## What this task involves
Set down exactly the lines below between the line holding "docs(deploy): the snapshot" and the line holding "path all along.", inclusive; no other line belongs in the answer.

## Materials provided

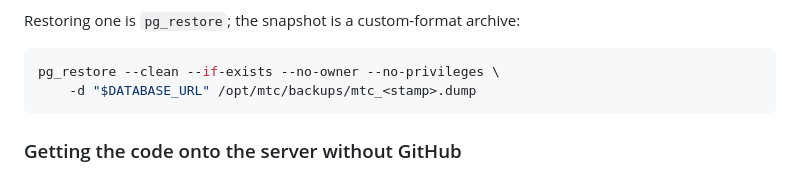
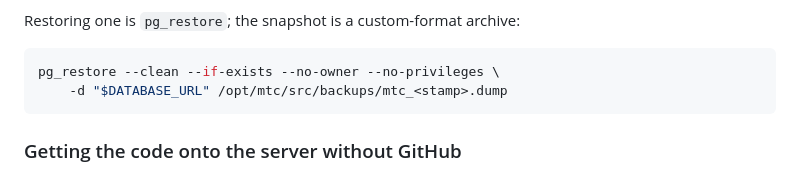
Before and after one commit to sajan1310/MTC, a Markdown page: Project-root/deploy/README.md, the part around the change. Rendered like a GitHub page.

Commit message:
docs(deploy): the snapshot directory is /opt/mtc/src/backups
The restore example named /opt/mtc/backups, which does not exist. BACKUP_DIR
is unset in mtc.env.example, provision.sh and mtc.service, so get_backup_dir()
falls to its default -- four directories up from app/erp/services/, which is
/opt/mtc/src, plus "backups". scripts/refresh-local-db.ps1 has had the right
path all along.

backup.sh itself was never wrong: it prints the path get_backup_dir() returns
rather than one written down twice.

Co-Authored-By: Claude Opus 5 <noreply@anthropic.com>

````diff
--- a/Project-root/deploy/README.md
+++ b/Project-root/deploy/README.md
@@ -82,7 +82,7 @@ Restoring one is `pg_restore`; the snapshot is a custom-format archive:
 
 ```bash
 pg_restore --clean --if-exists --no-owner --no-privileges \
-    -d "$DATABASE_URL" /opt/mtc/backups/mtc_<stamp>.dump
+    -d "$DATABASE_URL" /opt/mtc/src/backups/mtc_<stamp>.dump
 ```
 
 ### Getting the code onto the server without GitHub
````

## Solution to the problem
docs(deploy): the snapshot directory is /opt/mtc/src/backups
The restore example named /opt/mtc/backups, which does not exist. BACKUP_DIR
is unset in mtc.env.example, provision.sh and mtc.service, so get_backup_dir()
falls to its default -- four directories up from app/erp/services/, which is
/opt/mtc/src, plus "backups". scripts/refresh-local-db.ps1 has had the right
path all along.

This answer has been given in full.